In the coal-mining township of Maamba, Leonard is living with HIV/AIDS. He may know it. He may not. There is no HIV testing in this impoverished corner of southern Zambia, where health professionals fear that 30 to 40 per cent of the population could be infected but those who are rarely admit it.
Rather than AIDS, they have tuberculosis or skin disease or fungal infections. They acknowledge only the symptoms.
Leonard (not his real name) has TB and the Zambia Red Cross volunteer who cares for him monitors his medication and does all she can to ensure a proper diet. She must tread warily as she prepares to discuss his root problem.
"You have to pick the right moment," says 39-year-old mother of five Phoebe Silungwe. "Wait for a mood that makes it possible." Leonard is an intelligent man and she believes he knows the truth already. He has, she thinks, been in denial but having won his trust she hopes he will himself now raise the question.
With 1.2 million Zambians known to be HIV positive, among them over 21 per cent of adults, Maamba reveals a parlous state of affairs, a sorry reflection on the political will and resources made available to fight the African pandemic.
Health facilities throughout the country are over-stretched and under-funded, and this district's needs go beyond support for testing and counselling. Essential drugs are sometimes missing. It isn't just life-saving anti-retroviral programmes, accessible to all in the wealthy world, which are out of reach. The supply of basic drugs needed to treat opportunistic disease can be interrupted.
At Maamba's 250-bed hospital, serving a district of 150,000 people, executive director Isaac Kasaro agonizes over budgets. "If we had a constant supply we could prolong life and ease the suffering," he argues. "The demand is so huge we run out of things and that endangers our patients' lives. At the moment we are out of the drug we use in TB relapse. There is none in this region and TB is the most widespread of all opportunistic diseases."
Since becoming ill in 1997, Leonard has relapsed three times and acquiring the drugs he needs has often been a struggle. When available, TB medication is free, but other drugs must be paid for. Doctors issue prescriptions and patients buy from private pharmacies. With the coal mining industry in serious decline and unemployment high, few can afford it and even if they can the district has no pharmacy. The nearest source of drugs is Lusaka, the Zambian capital, more than 400 kilometres away.
Help has come to Leonard from a Zambia Red Cross integrated home-based care programme, funded through the International Federation. The scheme supports 239 township households where someone is suffering from AIDS-related disease. Working closely with the hospital, which identifies the clients from clinical evidence, it provides medication and food, care and counselling, and has served as a pilot for Red Cross programmes elsewhere.

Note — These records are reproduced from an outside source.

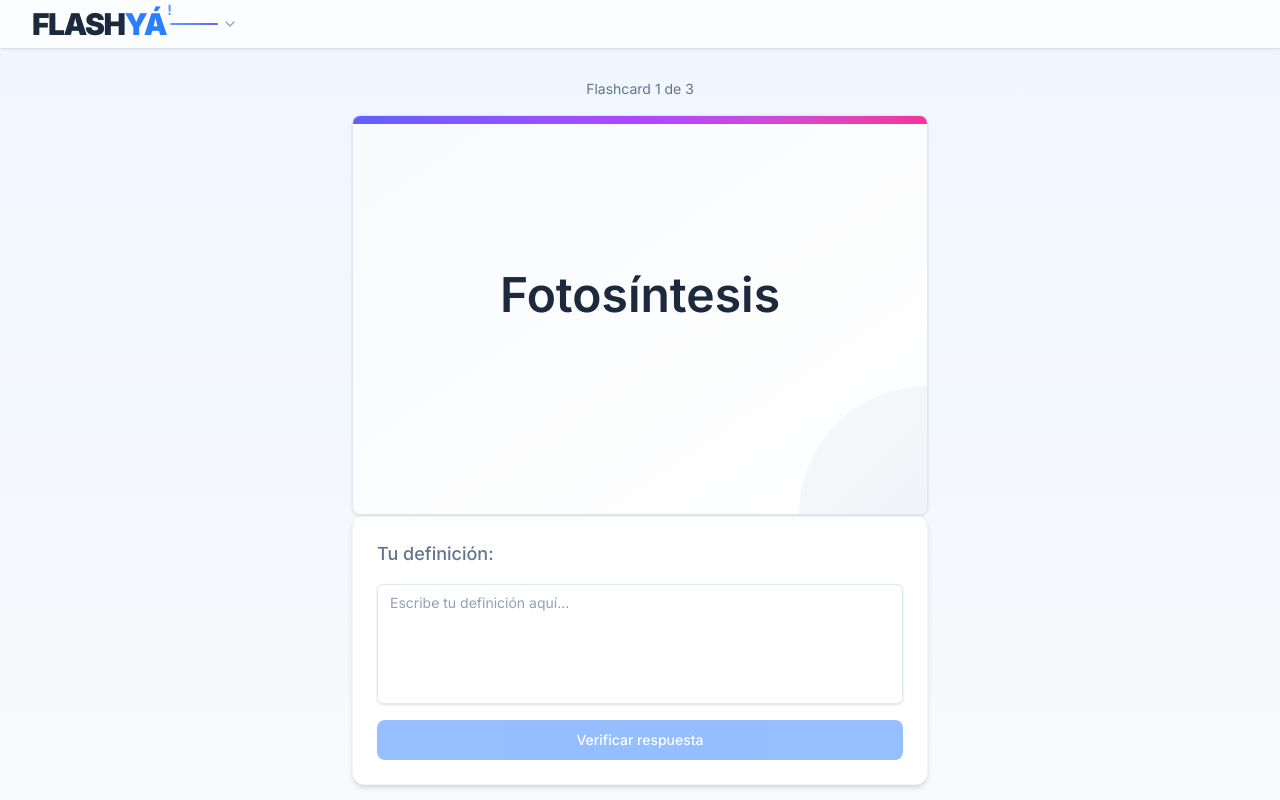
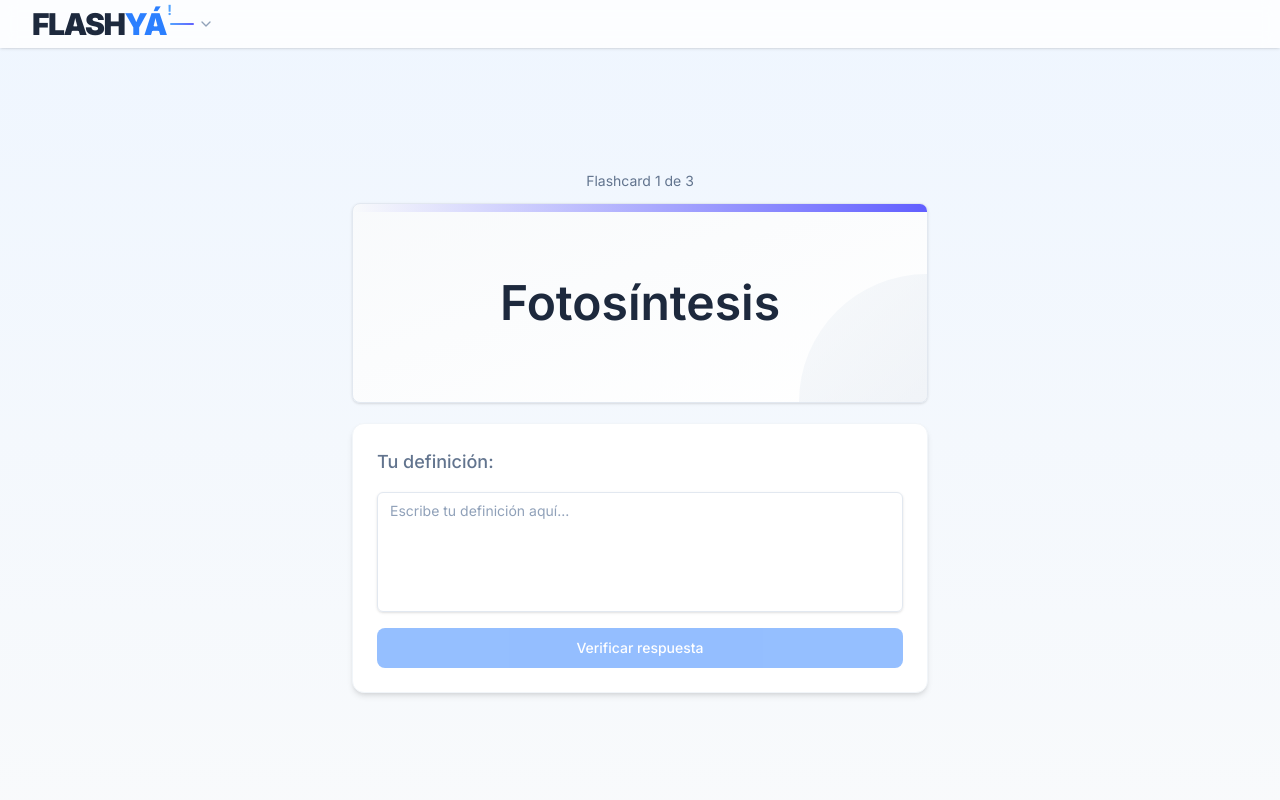
Before and after one commit to leoWeitz/flashYa, a Next.js app in the folder web/: page /practice in a window 1280 px wide. Built offline with nearby package versions, Linux system fonts and the light colour scheme.

Commit message:
Se hicieron cambios

```diff
--- a/web/src/app/practice/page.tsx
+++ b/web/src/app/practice/page.tsx
@@ -208,8 +208,10 @@ export default function PracticePage() {
         </div>
 
         <div className="w-full max-w-xl">
-          {/* Concept Card */}
-          <NameCard concept={currentCard.concept} />
+          <div className="w-full h-48 flex justify-center items-center mb-6">
+            <NameCard concept={currentCard.concept} />
+          </div>
+
 
           {/* Answer Section */}
           <div className="rounded-xl bg-white p-6 shadow-md border border-slate-100">
--- a/web/src/components/flashya-logo.tsx
+++ b/web/src/components/flashya-logo.tsx
@@ -10,7 +10,7 @@ export function FlashyaLogo({ className = "" }: FlashyaLogoProps) {
         <span className="text-3xl font-black tracking-tighter text-blue-500">YÁ</span>
         <span className="absolute -right-1.5 -top-1.5 text-sm font-bold text-blue-400">!</span>
       </div>
-      <div className="ml-1 h-0.5 w-12 rounded-full bg-gradient-to-r from-blue-400 to-indigo-500"></div>
+      <div className="ml-1 h-0.5 w-6 rounded-full bg-gradient-to-r from-blue-400 to-indigo-500"></div>
     </div>
   )
 }
--- a/web/src/components/ui/nameCard.tsx
+++ b/web/src/components/ui/nameCard.tsx
@@ -21,15 +21,15 @@ export function NameCard({ concept, description }: nameCardProps) {
       className="w-full max-w-4xl mx-auto"
     >
       <Card
-        className="relative overflow-hidden border border-slate-200 shadow-sm hover:shadow-md transition-all duration-300 p-12 min-h-[400px] flex flex-col items-center justify-center bg-gradient-to-br from-slate-50 to-white"
+  className="relative overflow-hidden border border-slate-200 shadow-sm hover:shadow-md transition-all duration-300 p-12 flex flex-col items-center justify-center bg-gradient-to-br from-slate-50 to-white text-center min-h-[200px]"
   onMouseEnter={() => setIsHovered(true)}
   onMouseLeave={() => setIsHovered(false)}
 >
-        <div className="absolute top-0 left-0 w-full h-2 bg-gradient-to-r from-indigo-500 via-purple-500 to-pink-500" />
+  <div className="absolute top-0 left-0 w-full h-2 bg-gradient-to-r from-bg-blue-600 via-bg-blue-300 to-indigo-500" />
 
-        <h3 className="text-5xl font-semibold text-slate-800 text-center mb-6">{concept}</h3>
+  <h3 className="text-5xl font-semibold text-slate-800 text-center">{concept}</h3>
 
-
+  {description && (
     <motion.p
       initial={{ opacity: 0 }}
       animate={{ opacity: isHovered ? 1 : 0 }}
@@ -37,10 +37,11 @@ export function NameCard({ concept, description }: nameCardProps) {
     >
       {description}
     </motion.p>
-
+  )}
 
   <div className="absolute bottom-0 right-0 w-32 h-32 rounded-tl-full bg-gradient-to-br from-slate-100 to-slate-200 opacity-50" />
 </Card>
+
     </motion.div>
   )
 }
```
Lines whose indentation alone changed are shown as unchanged.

Growing steadily, it faces enormous needs. Dr Kasaro, who is social advisor to the Zambia Red Cross and a member of its national executive, spells it out. "I would say 40 per cent of the population this hospital covers are in need of home-based care. Right now the programme is limited to the 11,000 people of the township but it is imperative it reaches into the district." More care facilitators like Phoebe Silungwe are being trained, and plans formulated.
Less than a year in operation, the programme's immediate aim is to spread within a radius of five kilometres around the township. Margaret Siatwinda, the Red Cross project officer, says, "We are moving as fast as resources allow. The farther away the villages are, the worse the situation, the harder it is for people to cope."
The truth is there is no health care for many rural people. They can walk for hours to reach the nearest clinic, which is understaffed, often with poorly trained people, and poorly stocked with medication. Some dispense little more than aspirin. There is no outreach service and the sick and immobile are frequently left to their own devices. The government has attempted to widen health-care access by decentralizing services, but the need is overwhelming.
Meanwhile, Leonard struggles even in the township and he calls the Red Cross programme "manna from heaven". Without it not only he, but his family, would be in more dire straits.
Poverty bites. Soon after falling ill in 1997 he was made redundant from the failing mine. One day he had a well-paid job, the next day no income because the mine could not afford redundancy payment. The government has shouldered the burden but only advances a small amount from time to time. Leonard and his wife have seven children to feed, clothe and educate and it is doubtful that they can manage much longer.
Red Cross coverage of other needs does ease the burden. Besides the medicines and vitamins he needs, food from the International Federation's Southern Africa Food Security Operation is a vital component of the Red Cross programme.
People living with AIDS are among the most vulnerable of the three million Zambians needing assistance in the continent's enduring food crisis. Good nutrition is essential to resist the illness, and ward off early death, and without food even the taking of medicine is difficult. "When you don't eat, the drugs make you sick," Leonard says.
Some people cannot face it and interrupt their treatment. Margaret Siatwinda reports that since food was introduced to the programme, clients have retained better health, and early death is less frequent.
A long struggle lies ahead, one that calls for the introduction to Maamba of HIV testing and counselling. "There is tremendous ignorance here of who is infected," says Siatwinda. "For people to be helped, and to protect their loved ones, they have to know what is wrong with them."